That’s because the answer is your work. Put your skills to work for you. In the specific context of pursuing better content at our companies, we don’t have a universal audience. We have a unique one. And thinking that way gives us a huge clue about where to start: research.
We have to find out what our leaders and peers respond to, much like we’d do for the people we create digital experiences for. So, do what we do best. Read what they write. Pay attention to how they behave—how they sit, how engaged they are, who never contributes to certain things in meetings. Never presume what’s best for your company is a strict academic approach. Let their context be your guide.
Third, take care of yourself.
There’s another kind of context that matters: that’s you. And as someone whose identity is under-recognised in tech, that context is hard to protect well and safely. In the next four years, maybe more so than ever.
Many of us don’t get the privilege of shrugging off the power dynamics of employment itself. But content strategy often means having to challenge an organisation’s most defining traits and practices. How it organises its people. How it brands itself. The processes it invests its money and its time in. This means challenging where the power sits in an organisation. This means interactions laced with real-life risk, real-life implications.

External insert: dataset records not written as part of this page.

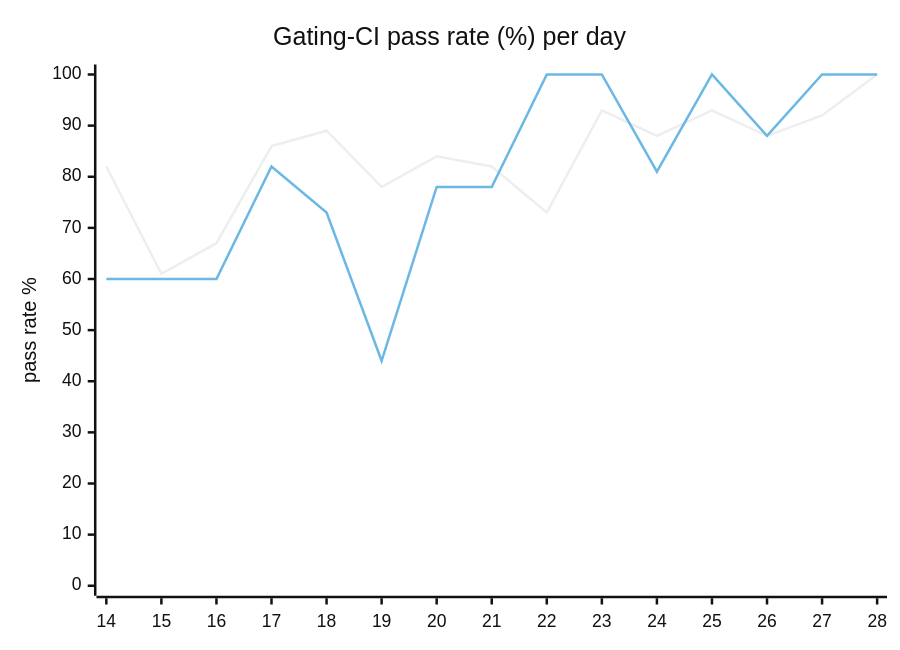
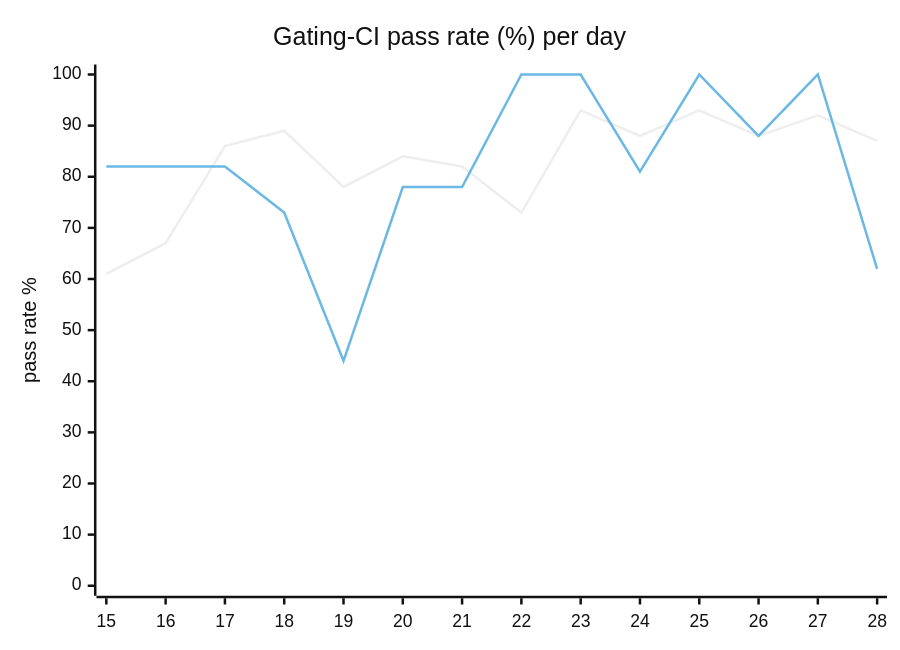
One commit to hatchet-dev/hatchet changed the diagram in hack/ci/ci-dashboard/staging/issue.md. Above: the diagram before and after it, drawn with Mermaid (neutral theme). The commit also changed other lines of this file, not shown here.

````diff
--- a/hack/ci/ci-dashboard/staging/issue.md
+++ b/hack/ci/ci-dashboard/staging/issue.md
@@ -9,8 +9,8 @@
 ```mermaid
 xychart-beta
   title "Gating-CI pass rate (%) per day"
-  x-axis [14, 15, 16, 17, 18, 19, 20, 21, 22, 23, 24, 25, 26, 27, 28]
+  x-axis [15, 16, 17, 18, 19, 20, 21, 22, 23, 24, 25, 26, 27, 28]
   y-axis "pass rate %" 0 --> 100
-  line "CI" [82, 61, 67, 86, 89, 78, 84, 82, 73, 93, 88, 93, 88, 92, 100]
-  line "main" [60, 60, 60, 82, 73, 44, 78, 78, 100, 100, 81, 100, 88, 100, 100]
+  line "CI" [61, 67, 86, 89, 78, 84, 82, 73, 93, 88, 93, 88, 92, 87]
+  line "main" [82, 82, 82, 73, 44, 78, 78, 100, 100, 81, 100, 88, 100, 62]
 ```
````
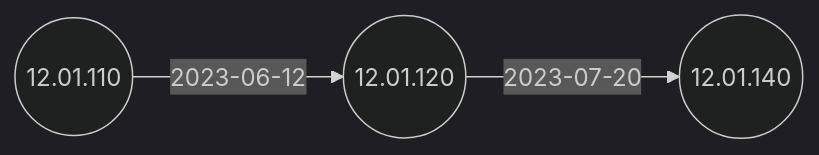
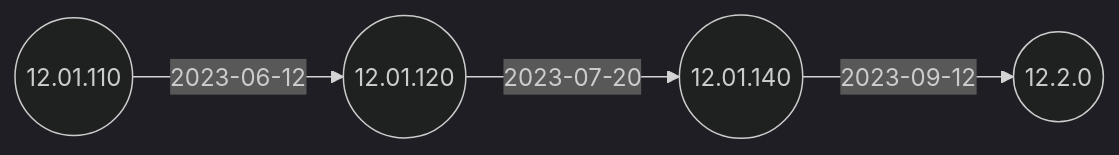
The second of 2 diagrams in docs/Docs/ReleaseNotes/04-OS12/README.md (IGEL-Community/IGEL-Docs-v02), drawn with Mermaid (dark theme) before and after one commit. The commit also changed other lines of this file and 2 other files, not shown here.

Commit message:
IGEL OS 12.2.0

````diff
--- a/docs/Docs/ReleaseNotes/04-OS12/README.md
+++ b/docs/Docs/ReleaseNotes/04-OS12/README.md
@@ -33,8 +33,10 @@
 ```mermaid
 flowchart LR
+    12.01.140-- 2023-09-12 -->12.2.0((12.2.0))
     12.01.120-- 2023-07-20 -->12.01.140((12.01.140))
     12.01.110((12.01.110))-- 2023-06-12 -->12.01.120((12.01.120))
+    click 12.2.0 "https://github.com/IGEL-Community/IGEL-Docs-v02/tree/main/docs/Docs/ReleaseNotes/04-OS12/readme12.2.0.txt" _blank
     click 12.01.140 "https://github.com/IGEL-Community/IGEL-Docs-v02/tree/main/docs/Docs/ReleaseNotes/04-OS12/readme12.01.140.1.txt" _blank
     click 12.01.120 "https://github.com/IGEL-Community/IGEL-Docs-v02/tree/main/docs/Docs/ReleaseNotes/04-OS12/readme12.01.120.1.txt" _blank
     click 12.01.110 "https://github.com/IGEL-Community/IGEL-Docs-v02/tree/main/docs/Docs/ReleaseNotes/04-OS12/readme12.01.110.1.txt" _blank
 ```
````
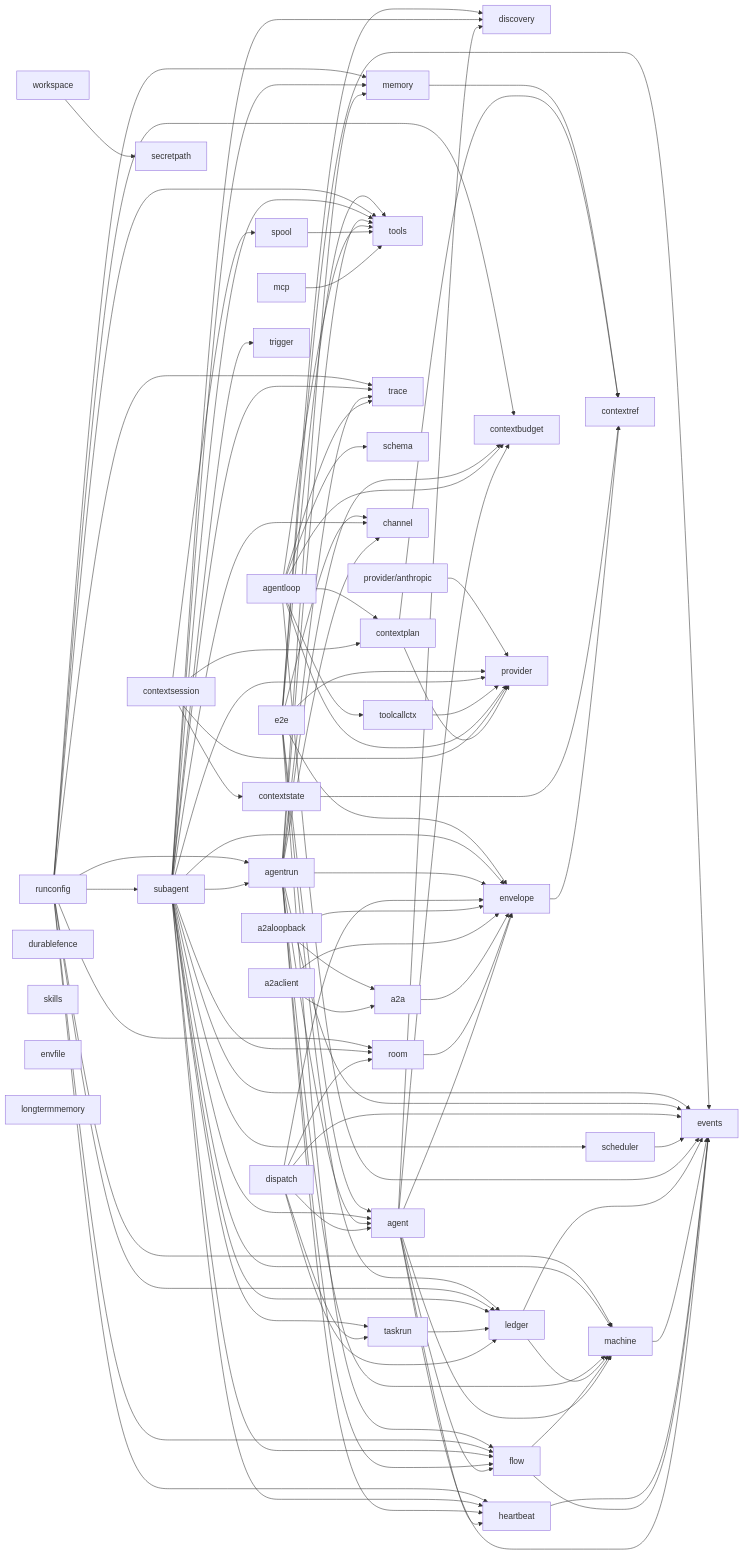
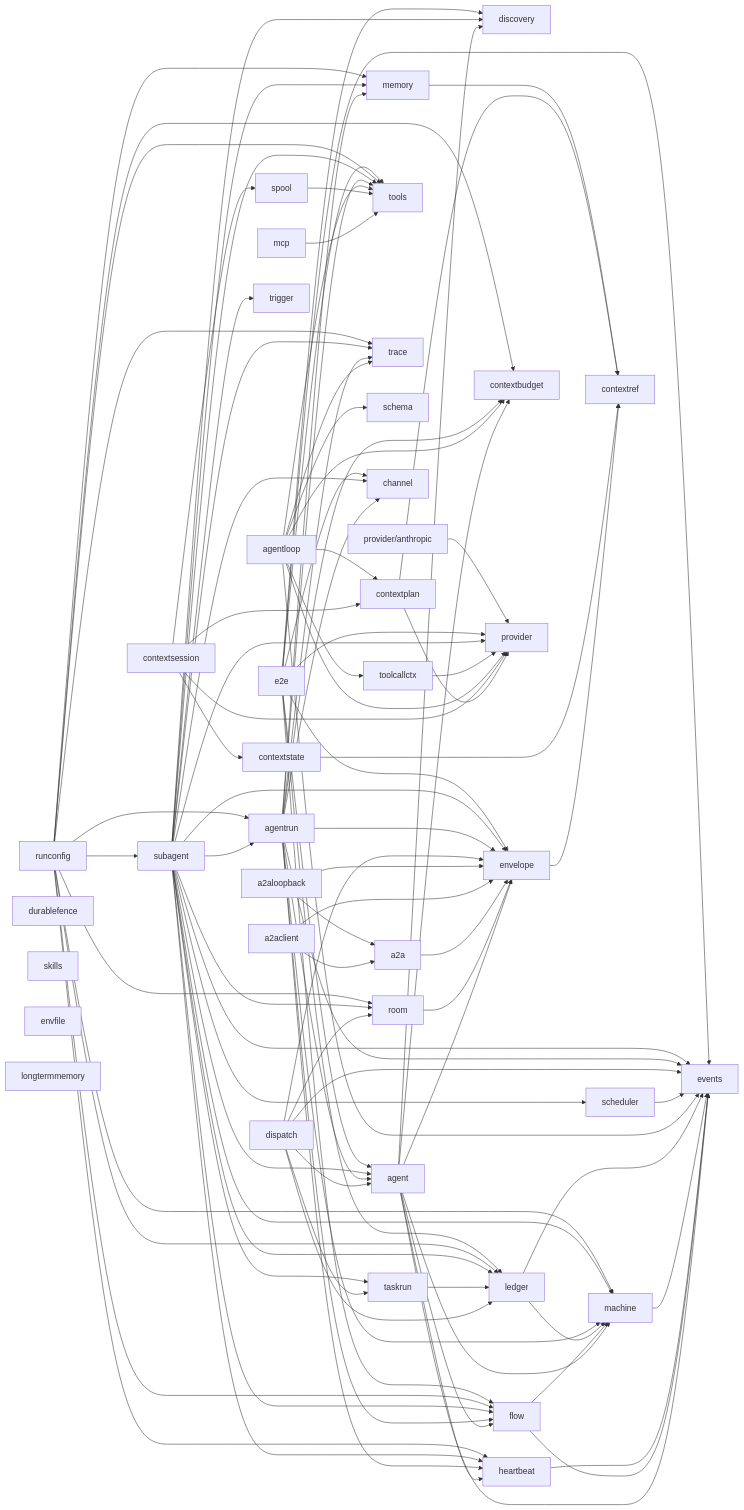
One commit to MiviaLabs/mivia-ai-sdk changed the first of 2 diagrams in docs/architecture.md. Above: the diagram before and after it, drawn with Mermaid. The commit also changed other lines of this file and 12 other files, not shown here.

First line of the commit message:
feat(workspace): fold secretpath into workspace

```diff
--- a/docs/architecture.md
+++ b/docs/architecture.md
@@ -112,7 +112,6 @@
     subagent --> tools
     subagent --> trace
     subagent --> trigger
-    workspace --> secretpath
     runconfig --> agentrun
     runconfig --> contextbudget
     runconfig --> flow
```
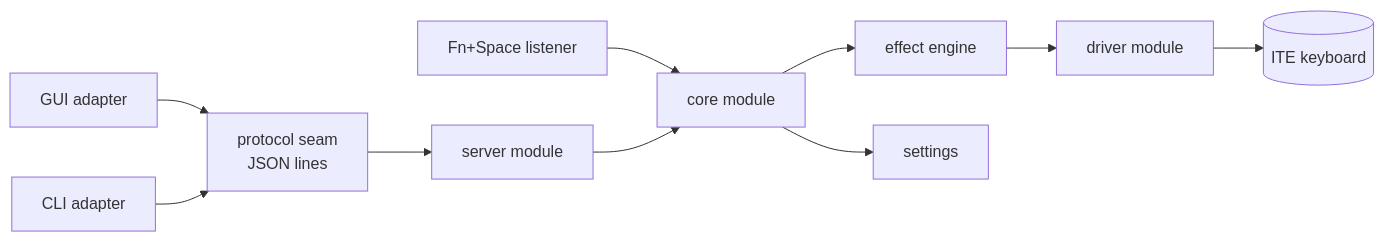
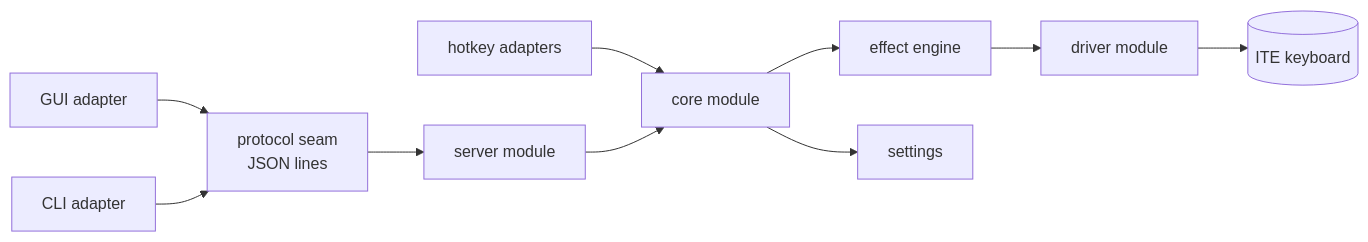
One commit to HughScott2002/Aurora-Legion changed the diagram in docs/explanation/architecture.md. Above: the diagram before and after it, drawn with Mermaid. The commit also changed other lines of this file and 9 other files, not shown here.

````diff
--- a/docs/explanation/architecture.md
+++ b/docs/explanation/architecture.md
@@ -11,12 +11,12 @@
 ```mermaid
 flowchart LR
     GUI["GUI adapter"] --> IPC["protocol seam<br/>JSON lines"]
     CLI["CLI adapter"] --> IPC
     IPC --> SERVER["server module"]
-    FNSPACE["Fn+Space listener"] --> CORE["core module"]
+    HOTKEY["hotkey adapters"] --> CORE["core module"]
     SERVER --> CORE
     CORE --> ENGINE["effect engine"]
     CORE --> SETTINGS["settings"]
     ENGINE --> DRIVER["driver module"]
     DRIVER --> KEYBOARD[("ITE keyboard")]
 ```
````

That’s not ever easy to manage. It’s even harder if you’re The Only One in the Room. Or if you’re at a company that’s only ever had hetero, white cis men in The Room Where It Happens.
“Will I be the Angry Black Male if I argue for diversity in our work?” “Do I have to compensate for their perception of my experience by working twice as many hours to get four times as much evidence for this proposal?” “I’m probably already paid only 70% of what my peers make, anyway; can I afford to take a risk I’m not sure will work?” “And if I don’t get this right, will they ever hire another person like me?”
People in under-recognised and underrepresented groups ask themselves these questions all the time.
So, if you find yourself there, what do you do? Be as aware of your own context as you can. Know what it means for you to be successful. Know what kind of failure, struggle, or loss you can afford and for how long. It can be easy to experience identity tensions and route your energy into super-heroic work effort—into indefinite efforts to prove, secure, or justify. But the work won’t save us if we lose ourselves.
Instead, value your wellbeing—whatever that means for you—over the work. Let your context be your guide.
And this is important: This doesn’t mean suppressing your identity or muting your voice. It doesn’t mean never challenging others. And it doesn’t mean tolerating hate or insensitivity.
It means you’re powerful and effective—two things you’re going to have to be to change the way organisations work—when your decisions always account for your own needs.
It means being intentional. It means the right choice for the work is a healthy you. And when you find those forces in conflict, choose you, every single time.
Thanks for your time today. Have a happy new year.
Bradley works at Oregon Health & Science University in Portland, Oregon, managing one of their digital teams. He believes content is conversation and wants to help people have better ones. He’s worked mostly on large sites with deep content catalogs and varied audiences. It’s meant bringing structure to complexity. But it’s also meant not letting story get lost in the order of things. Want to connect? Find him on Twitter.